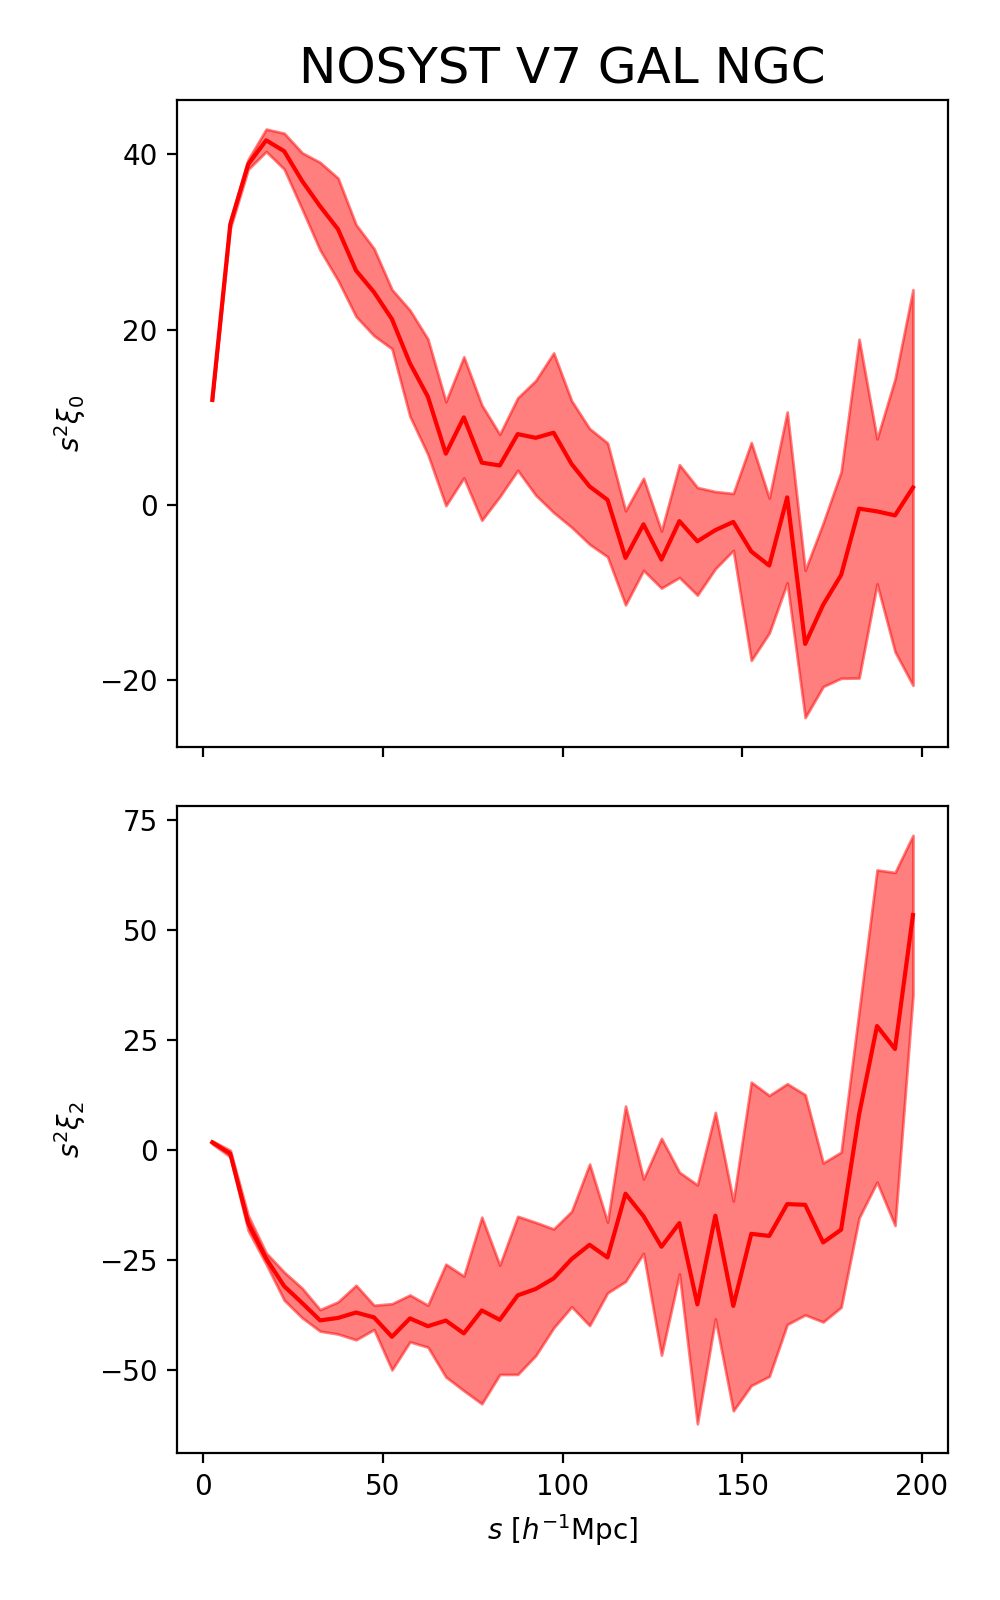
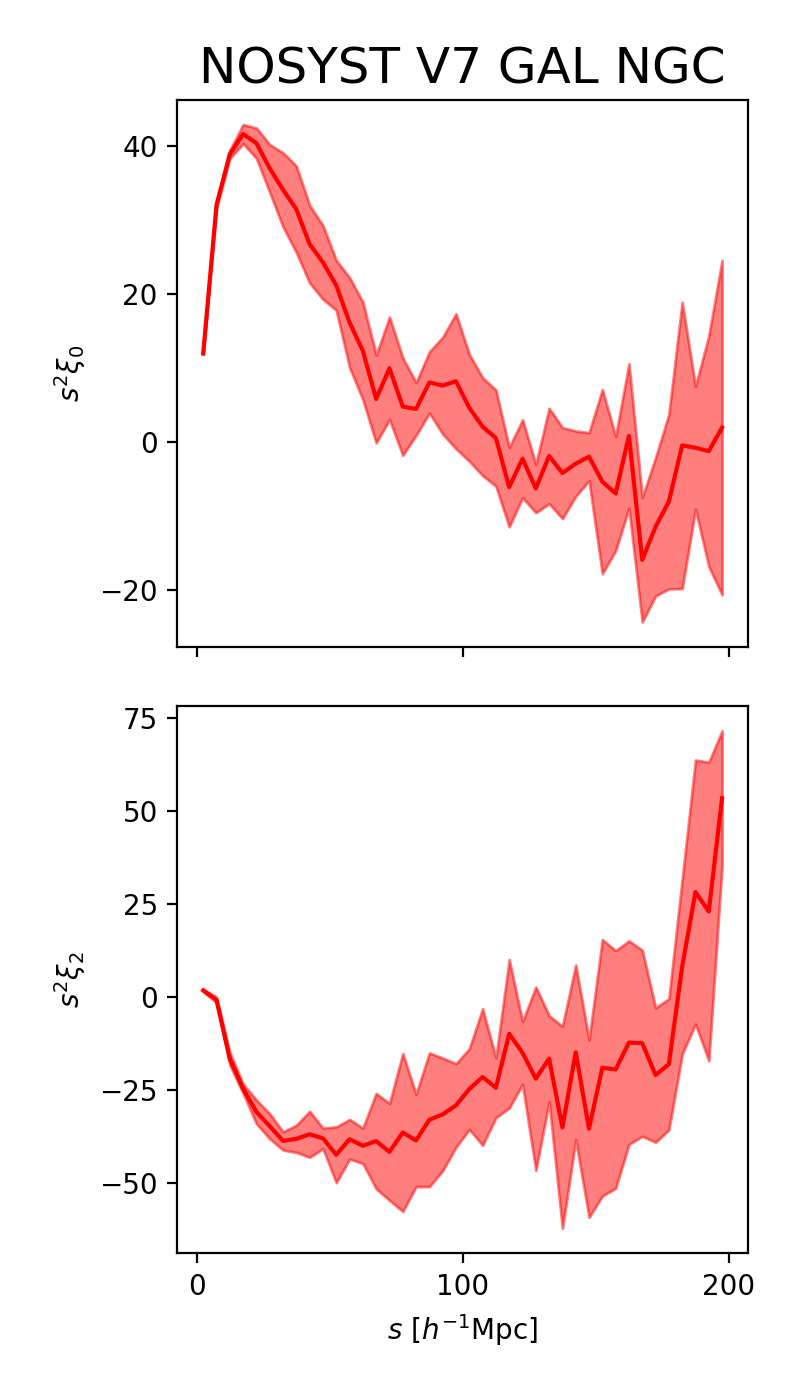
plots

diff --git a/src/misc/plot2pcf.py b/src/misc/plot2pcf.py
@@ -28,7 +28,7 @@ mocks = np.loadtxt(mock_in)
 if len(sys.argv)==4:
 	obs = np.loadtxt(obs_in)
 xdata = mocks[:,0]
-fig, ax = plt.subplots(2,1,figsize = (5, 8), sharex = True)
+fig, ax = plt.subplots(2,1,figsize = (4, 7), sharex = True)
 plt.rcParams.update({'font.size': 15})
 plt.rcParams.update({'axes.labelsize': 'xx-large'})
 for i,a in enumerate(ax):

************

ABOUT THIS EXERCISE ::
All that is wanted is an exact copy of the lines from the line holding "xdata = mocks[:,0]" through the end of the material above, including both.

ANSWER ::
 xdata = mocks[:,0]
-fig, ax = plt.subplots(2,1,figsize = (5, 8), sharex = True)
+fig, ax = plt.subplots(2,1,figsize = (4, 7), sharex = True)
 plt.rcParams.update({'font.size': 15})
 plt.rcParams.update({'axes.labelsize': 'xx-large'})
 for i,a in enumerate(ax):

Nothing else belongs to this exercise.